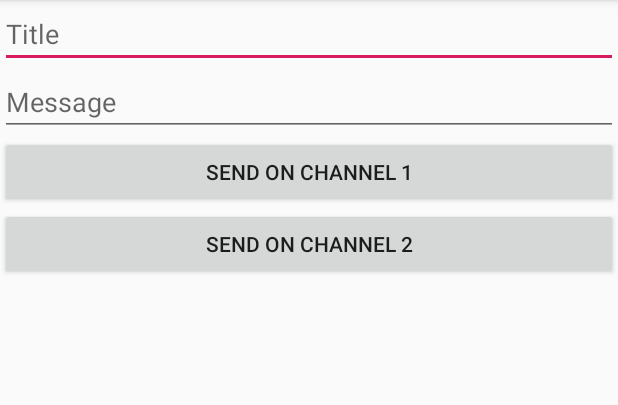
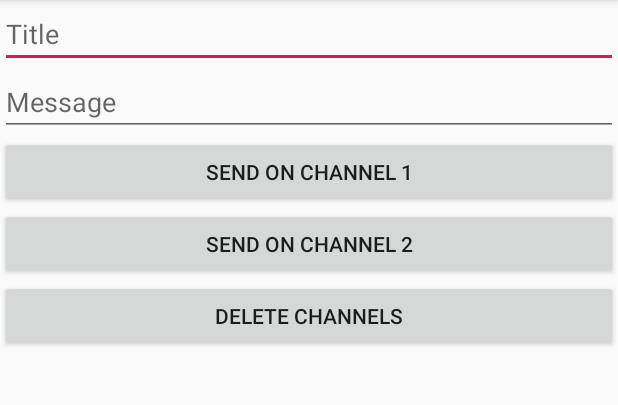
Before and after one commit to shrinidhi99/notifications-android, an Android app: the screen it shows after launch (MainActivity), on a phone screen of 412 x 824 dp, the part 84-489 px from its top. Run offline under Robolectric (Android 15) with nearby library versions, the phone set to English and light mode, and no system bars.

Commit message:
Delete notification channels

```diff
--- a/app/src/main/res/layout/activity_main.xml
+++ b/app/src/main/res/layout/activity_main.xml
@@ -30,4 +30,10 @@
         android:onClick="sendOnChannel2"
         android:text="Send on channel 2" />
 
+    <Button
+        android:layout_width="match_parent"
+        android:layout_height="wrap_content"
+        android:onClick="deleteNotificationChannels"
+        android:text="Delete Channels" />
+
 </LinearLayout>
```
Also changed, not shown: app/src/main/java/com/example/notifications/MainActivity.java (+12 -1 lines).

• _What is being asked_: Would you count the lines in the data that contain "onClick" and answer with only the number?

• _Solution for this exercise_: 2